** Opening Dataset block **

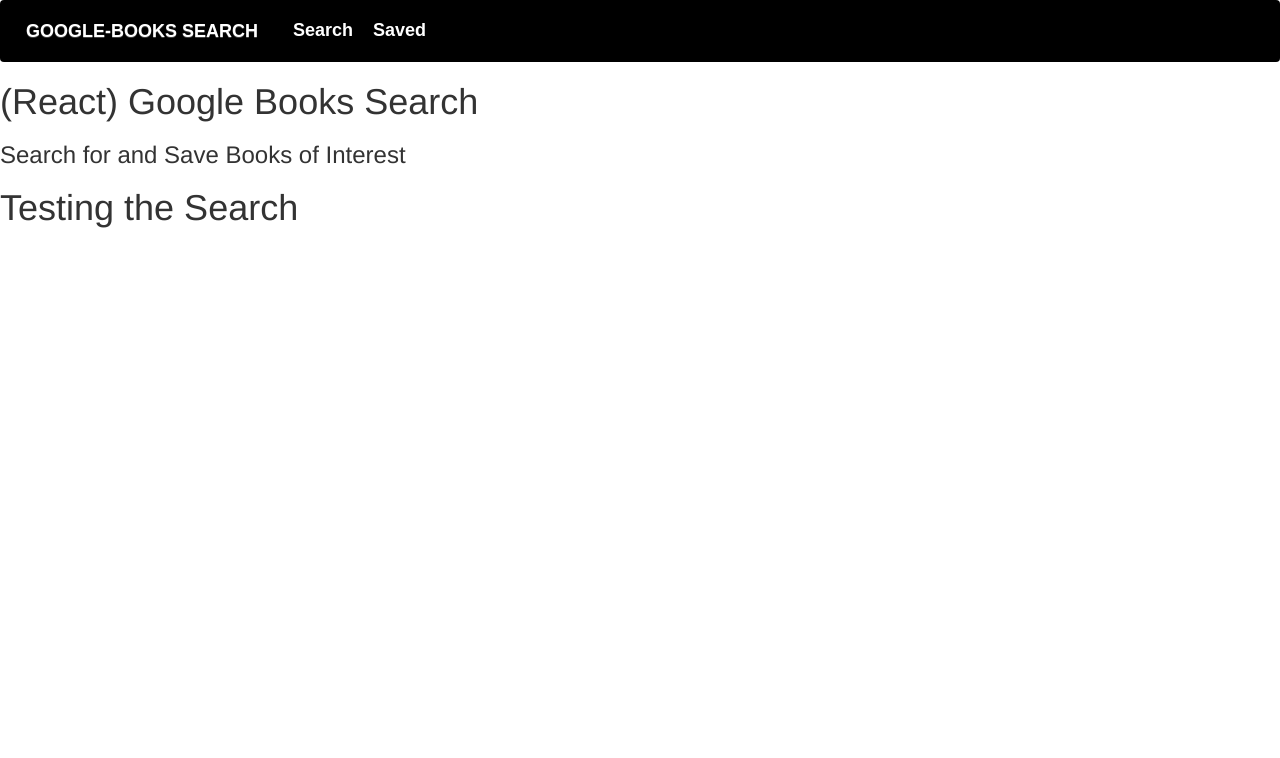
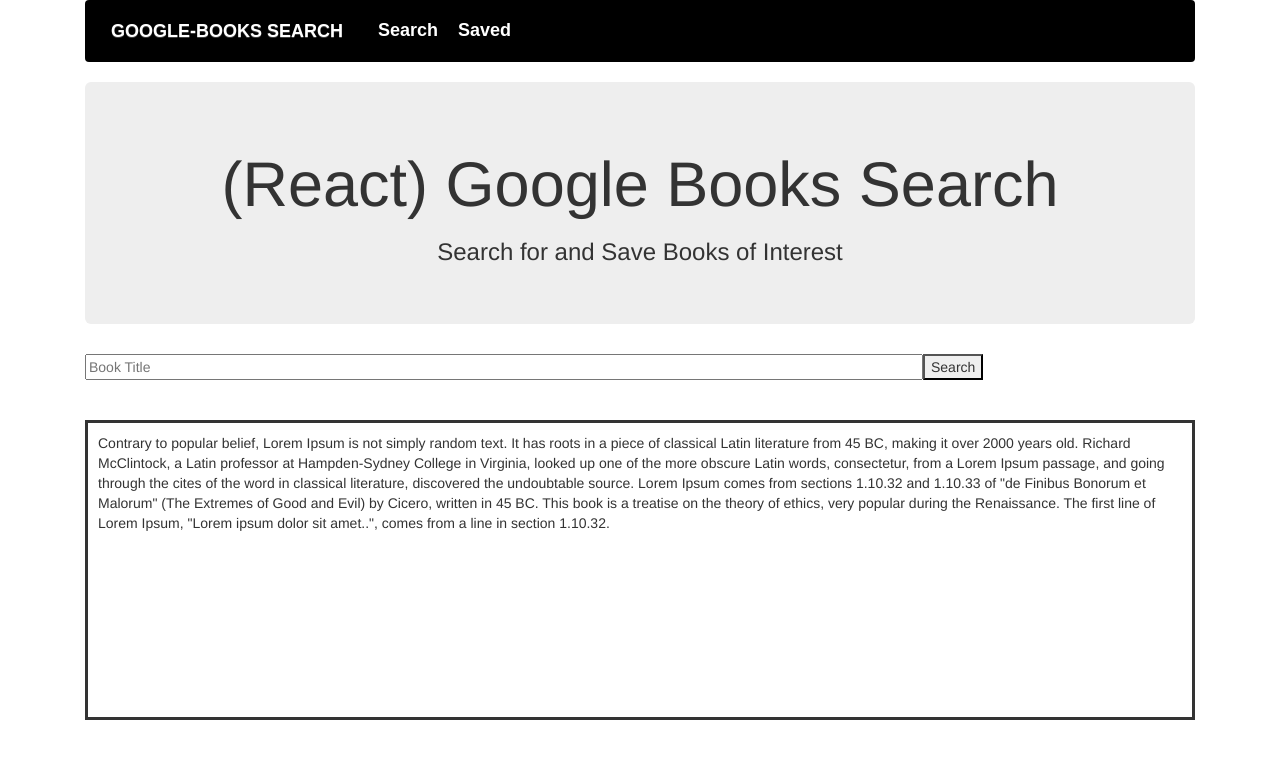
Before and after one commit to jduncan9720/googlebooks-2, a React (Create React App) app in the folder client/: page / in a window 1280 px wide. Shown: the top 758 px of the page. Built offline with nearby package versions, Linux system fonts and the light colour scheme; a web font is replaced by a local one.

Commit message:
design code

```diff
--- a/client/src/App.js
+++ b/client/src/App.js
@@ -11,7 +11,7 @@
     return (
 
       <Router>
-      <div>
+      <div className="container">
       <Nav />
       <Title />
         <Route exact path="/" component={Search} />
--- /dev/null
+++ b/client/src/components/Savedresults/index.js
@@ -0,0 +1,14 @@
+import React, { Component } from 'react'
+
+export default class Savedresults extends Component {
+    render() {
+        return (
+            <div id="savedresults">
+                <p>
+                    Contrary to popular belief, Lorem Ipsum is not simply random text. It has roots in a piece of classical Latin literature from 45 BC, making it over 2000 years old. Richard McClintock, a Latin professor at Hampden-Sydney College in Virginia, looked up one of the more obscure Latin words, consectetur, from a Lorem Ipsum passage, and going through the cites of the word in classical literature, discovered the undoubtable source. Lorem Ipsum comes from sections 1.10.32 and 1.10.33 of "de Finibus Bonorum et Malorum" (The Extremes of Good and Evil) by Cicero, written in 45 BC. This book is a treatise on the theory of ethics, very popular during the Renaissance. The first line of Lorem Ipsum, "Lorem ipsum dolor sit amet..", comes from a line in section 1.10.32.
+                </p>
+            </div>
+
+        )
+    }
+}
--- a/client/src/components/Searchform/index.js
+++ b/client/src/components/Searchform/index.js
@@ -0,0 +1,12 @@
+import React, { Component } from 'react'
+
+export default class Searchbar extends Component {
+    render() {
+        return (
+            <div id="searchBar">
+                <input type="text" id="bookInput" placeholder="Book Title" size="100"></input>
+                <button type="submit">Search</button>
+            </div>
+        )
+    }
+}
--- /dev/null
+++ b/client/src/components/Searchresults/index.js
@@ -0,0 +1,13 @@
+import React, { Component } from 'react'
+
+export default class Searchresults extends Component {
+    render() {
+        return (
+            <div id="searchresults">
+                <p>
+                Contrary to popular belief, Lorem Ipsum is not simply random text. It has roots in a piece of classical Latin literature from 45 BC, making it over 2000 years old. Richard McClintock, a Latin professor at Hampden-Sydney College in Virginia, looked up one of the more obscure Latin words, consectetur, from a Lorem Ipsum passage, and going through the cites of the word in classical literature, discovered the undoubtable source. Lorem Ipsum comes from sections 1.10.32 and 1.10.33 of "de Finibus Bonorum et Malorum" (The Extremes of Good and Evil) by Cicero, written in 45 BC. This book is a treatise on the theory of ethics, very popular during the Renaissance. The first line of Lorem Ipsum, "Lorem ipsum dolor sit amet..", comes from a line in section 1.10.32.
+                </p>
+            </div>
+        )
+    }
+}
--- a/client/src/components/Titlebox/index.js
+++ b/client/src/components/Titlebox/index.js
@@ -1,9 +1,9 @@
 import React from "react";
-//import {Jumbotron} from 'react-bootstrap';
 
 function Title() {
   return (
-    <div>
+
+    <div className="jumbotron text-center">
       <h1>(React) Google Books Search</h1>
       <h3>
         Search for and Save Books of Interest
--- a/client/src/index.css
+++ b/client/src/index.css
@@ -3,3 +3,18 @@
   padding: 0;
   font-family: sans-serif;
 }
+
+#searchresults {
+  margin-top: 40px;
+  margin-bottom: 40px;
+  padding: 10px;
+  border-style: solid;
+  height: 300px;
+}
+#savedresults {
+  margin-top: 40px;
+  margin-bottom: 40px;
+  padding: 10px;
+  border-style: solid;
+  height: 300px;
+}
--- a/client/src/pages/Saved.js
+++ b/client/src/pages/Saved.js
@@ -1,11 +1,12 @@
 import React, { Component } from 'react'
+import Savedresults from '../components/Savedresults'
 
 
 export default class Saved extends Component {
     render() {
         return (
             <div>
-                <h1>Testing the Saved</h1>
+                <Savedresults/>
             </div>
         )
     }
--- a/client/src/pages/Search.js
+++ b/client/src/pages/Search.js
@@ -1,11 +1,13 @@
 import React, { Component } from 'react'
-
+import Seachbar from "../components/Searchform"
+import Searchresults from "../components/Searchresults"
 
 export default class Search extends Component {
     render() {
         return (
             <div>
-                <h1>Testing the Search</h1>
+                <Seachbar/>
+                <Searchresults/>
             </div>
         )
     }
```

** Closing Dataset block **

- **Aim of the exercise**
Write out the data precisely as given, excluding the pictures.

- **Your solution**
Before and after one commit to jduncan9720/googlebooks-2, a React (Create React App) app in the folder client/: page / in a window 1280 px wide. Shown: the top 758 px of the page. Built offline with nearby package versions, Linux system fonts and the light colour scheme; a web font is replaced by a local one.

Commit message:
design code

```diff
--- a/client/src/App.js
+++ b/client/src/App.js
@@ -11,7 +11,7 @@
     return (
 
       <Router>
-      <div>
+      <div className="container">
       <Nav />
       <Title />
         <Route exact path="/" component={Search} />
--- /dev/null
+++ b/client/src/components/Savedresults/index.js
@@ -0,0 +1,14 @@
+import React, { Component } from 'react'
+
+export default class Savedresults extends Component {
+    render() {
+        return (
+            <div id="savedresults">
+                <p>
+                    Contrary to popular belief, Lorem Ipsum is not simply random text. It has roots in a piece of classical Latin literature from 45 BC, making it over 2000 years old. Richard McClintock, a Latin professor at Hampden-Sydney College in Virginia, looked up one of the more obscure Latin words, consectetur, from a Lorem Ipsum passage, and going through the cites of the word in classical literature, discovered the undoubtable source. Lorem Ipsum comes from sections 1.10.32 and 1.10.33 of "de Finibus Bonorum et Malorum" (The Extremes of Good and Evil) by Cicero, written in 45 BC. This book is a treatise on the theory of ethics, very popular during the Renaissance. The first line of Lorem Ipsum, "Lorem ipsum dolor sit amet..", comes from a line in section 1.10.32.
+                </p>
+            </div>
+
+        )
+    }
+}
--- a/client/src/components/Searchform/index.js
+++ b/client/src/components/Searchform/index.js
@@ -0,0 +1,12 @@
+import React, { Component } from 'react'
+
+export default class Searchbar extends Component {
+    render() {
+        return (
+            <div id="searchBar">
+                <input type="text" id="bookInput" placeholder="Book Title" size="100"></input>
+                <button type="submit">Search</button>
+            </div>
+        )
+    }
+}
--- /dev/null
+++ b/client/src/components/Searchresults/index.js
@@ -0,0 +1,13 @@
+import React, { Component } from 'react'
+
+export default class Searchresults extends Component {
+    render() {
+        return (
+            <div id="searchresults">
+                <p>
+                Contrary to popular belief, Lorem Ipsum is not simply random text. It has roots in a piece of classical Latin literature from 45 BC, making it over 2000 years old. Richard McClintock, a Latin professor at Hampden-Sydney College in Virginia, looked up one of the more obscure Latin words, consectetur, from a Lorem Ipsum passage, and going through the cites of the word in classical literature, discovered the undoubtable source. Lorem Ipsum comes from sections 1.10.32 and 1.10.33 of "de Finibus Bonorum et Malorum" (The Extremes of Good and Evil) by Cicero, written in 45 BC. This book is a treatise on the theory of ethics, very popular during the Renaissance. The first line of Lorem Ipsum, "Lorem ipsum dolor sit amet..", comes from a line in section 1.10.32.
+                </p>
+            </div>
+        )
+    }
+}
--- a/client/src/components/Titlebox/index.js
+++ b/client/src/components/Titlebox/index.js
@@ -1,9 +1,9 @@
 import React from "react";
-//import {Jumbotron} from 'react-bootstrap';
 
 function Title() {
   return (
-    <div>
+
+    <div className="jumbotron text-center">
       <h1>(React) Google Books Search</h1>
       <h3>
         Search for and Save Books of Interest
--- a/client/src/index.css
+++ b/client/src/index.css
@@ -3,3 +3,18 @@
   padding: 0;
   font-family: sans-serif;
 }
+
+#searchresults {
+  margin-top: 40px;
+  margin-bottom: 40px;
+  padding: 10px;
+  border-style: solid;
+  height: 300px;
+}
+#savedresults {
+  margin-top: 40px;
+  margin-bottom: 40px;
+  padding: 10px;
+  border-style: solid;
+  height: 300px;
+}
--- a/client/src/pages/Saved.js
+++ b/client/src/pages/Saved.js
@@ -1,11 +1,12 @@
 import React, { Component } from 'react'
+import Savedresults from '../components/Savedresults'
 
 
 export default class Saved extends Component {
     render() {
         return (
             <div>
-                <h1>Testing the Saved</h1>
+                <Savedresults/>
             </div>
         )
     }
--- a/client/src/pages/Search.js
+++ b/client/src/pages/Search.js
@@ -1,11 +1,13 @@
 import React, { Component } from 'react'
-
+import Seachbar from "../components/Searchform"
+import Searchresults from "../components/Searchresults"
 
 export default class Search extends Component {
     render() {
         return (
             <div>
-                <h1>Testing the Search</h1>
+                <Seachbar/>
+                <Searchresults/>
             </div>
         )
     }
```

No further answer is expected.